Johan Sørensen

Modern modern Objective-C

With the arrival of LLVM and the modern runtime Objective-C has been having some steady progress and while it’s not really moving so fast that it’s hard to stay up to date, some habits may be hard to change.

Below is a far from complete list of things that I look out for on the syntax-level that I consider to be modern Objective-C. You, the seasoned cocoa developer, know all of these and probably agree with most of them, you might even doze off reading it as they’re so incredibly obvious. I’ve left out some of the most obvious ones, such as ARC and blocks.

Synthesized-by-default properties

Available with the LLVM Compiler 4.0 there’s no need for @synthesize in the implementation when declaring properties. Note that some property declarations together with your own getters or setters may require you to add a synthesized instance variable, readonly properties with your own getter method for instance.

Instance variables prefixed with underscore

The default auto-synthesis of properties creates instance variables prefixed with an underscore. Seconded only by dot-notation this has been one of most debated tiny issues in the community. I don’t think we’ll ever get a more clear answer that prefixing instance variables with an underscore is perfectly fine.

Instance variables in the implementation

Internal instance variables should be declared at the start of the @implementation block. This will Keep the internal instance variables out of your public headers, even if you and your colleagues the only one seeing them. If you really feel that some instance variables should be part of your public API, then consider exposing them using properties instead.

Header files represent the clean public API

The header file should only represent properties and methods which you consider part of your objects public API, this makes it easier for everyone else to see how the object is supposed to be used without being distracted by your internal object logic. With instance variables in the implementation file, there’s no point in exposing them to the world. If you need to declare internal “inter object” methods, use a separate header file (MyClass+Private.h for instance) that your subclasses or fellow objects can import.

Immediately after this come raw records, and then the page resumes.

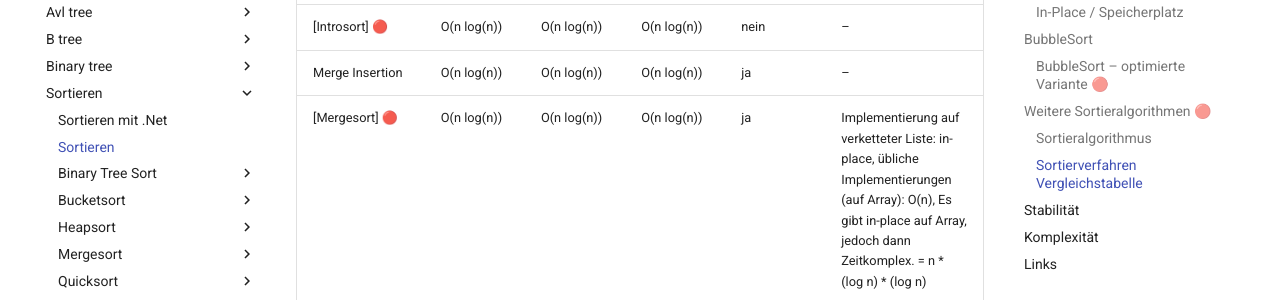
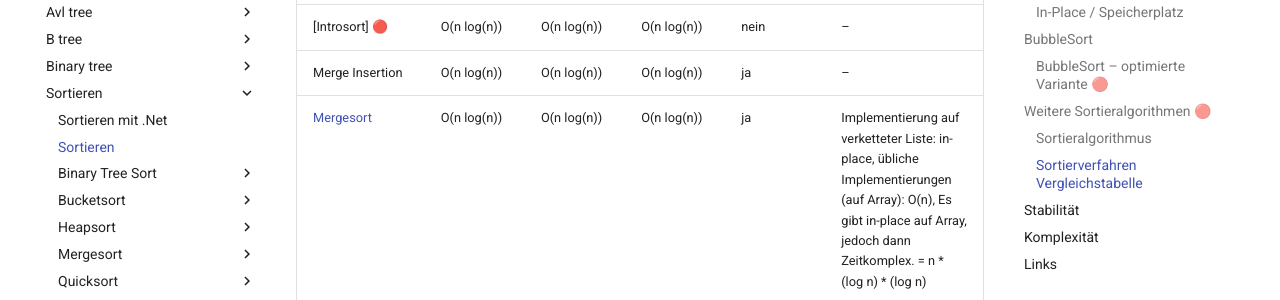
Before and after one commit to tsolenthaler/zbwAlgDs, an MkDocs documentation site: the page built from docs/algorithmen/sortieren/sortieren.md, in a window 1280 px wide and 900 px high, scrolled down 2806 px. Shown: the part 150-450 px from the top of the window. Built offline with MkDocs 1.6.1 and Material for MkDocs 9.7.7, drawn with Linux system fonts in a browser that asks for light colours; part of the change alters nothing that is shown.

```diff
--- a/docs/algorithmen/sortieren/sortieren.md
+++ b/docs/algorithmen/sortieren/sortieren.md
@@ -80,7 +80,7 @@ Function Bubblesort(Array a) {
 | Insertionsort          | O(n)            | O(n^2)          | O(n^2)         | ja     | O(1)                        |
 | [Introsort] 🔴              | O(n log(n))     | O(n log(n))     | O(n log(n))    | nein   | –                           |
 | Merge Insertion        | O(n log(n))     | O(n log(n))     | O(n log(n))    | ja     | –                           |
-| [Mergesort] 🔴             | O(n log(n))     | O(n log(n))     | O(n log(n))    | ja     | Implementierung auf verketteter Liste: in-place, übliche Implementierungen (auf Array): O(n), Es gibt in-place auf Array, jedoch dann Zeitkomplex. = n * (log n) * (log n) |
+| [Mergesort](Mergesort/Mergesort.md)             | O(n log(n))     | O(n log(n))     | O(n log(n))    | ja     | Implementierung auf verketteter Liste: in-place, übliche Implementierungen (auf Array): O(n), Es gibt in-place auf Array, jedoch dann Zeitkomplex. = n * (log n) * (log n) |
 | Natural Mergesort      | O(n)            | O(n log(n))     | O(n log(n))    | ja     | –                           |
 | [Quicksort](Quicksort/Quicksort.md)            | O(n log(n))     | O(n log(n))     | O(n^2)         | nein   | O(n log(n)), übliche Implementierungen benötigen meist mehr |
 | [Selectionsort] 🔴         | O(n^2)          | O(n^2)          | O(n^2)         | nein   | –                           |
```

However, one thing I struggle a bit with to fit into this regime is IBOutlets. Not the delegate, dataSource or other outlets I really want to be public API, but your average textfield connected to a view controller. These are usually very much internal API, yet I still hook them up to properties in my header file rather than in a private class extension in the implementation file. I suspect the biggest reason is that Xcode’s assistant defaults to the corresponding header file when editing a nib file, but it also makes it easier for me to see if all outlets are hooked up and what they’re named.

Number, array and dictionary literals

Should be a no-brainer if your deployment target supports it. Less typing, less repetition. Apart from the @ avalanche.


I’m still warming up to this one as it’s new in the 10.8 and [redacted] SDKs. You’d declare your enumeration constants like this:

typedef NS_ENUM(NSUInteger, MyClassSetting) {

The upside is you’ll get additional warnings (with -Wconversion) if you pass something not in the enum to a type, but even more useful (depending on your viewpoint) is that Xcode’s autocomplete will will be scope to the values of the enum. For more information on these fixed underlying type enums (which is what the macro expands to) see Mark Dalrymples post on the subject of enums.

“Private” methods without a private class extension interface

With LLVM you don’t need to define private/internal methods in a private class extension interface as LLVM’s two-pass compiler will figure it out, regardless of whether those “undeclared” methods are implemented before or after the location in the implementation file where you’re calling them.

Related result types for initializers

LLVM introduces the instancetype type, which you’d typically use as the return type of your initializers rather than id. In return you can additional checking that your initializer actually return what you’d expect (nil or an instance of your class’ static type).

Apple has a availability index on some of these features.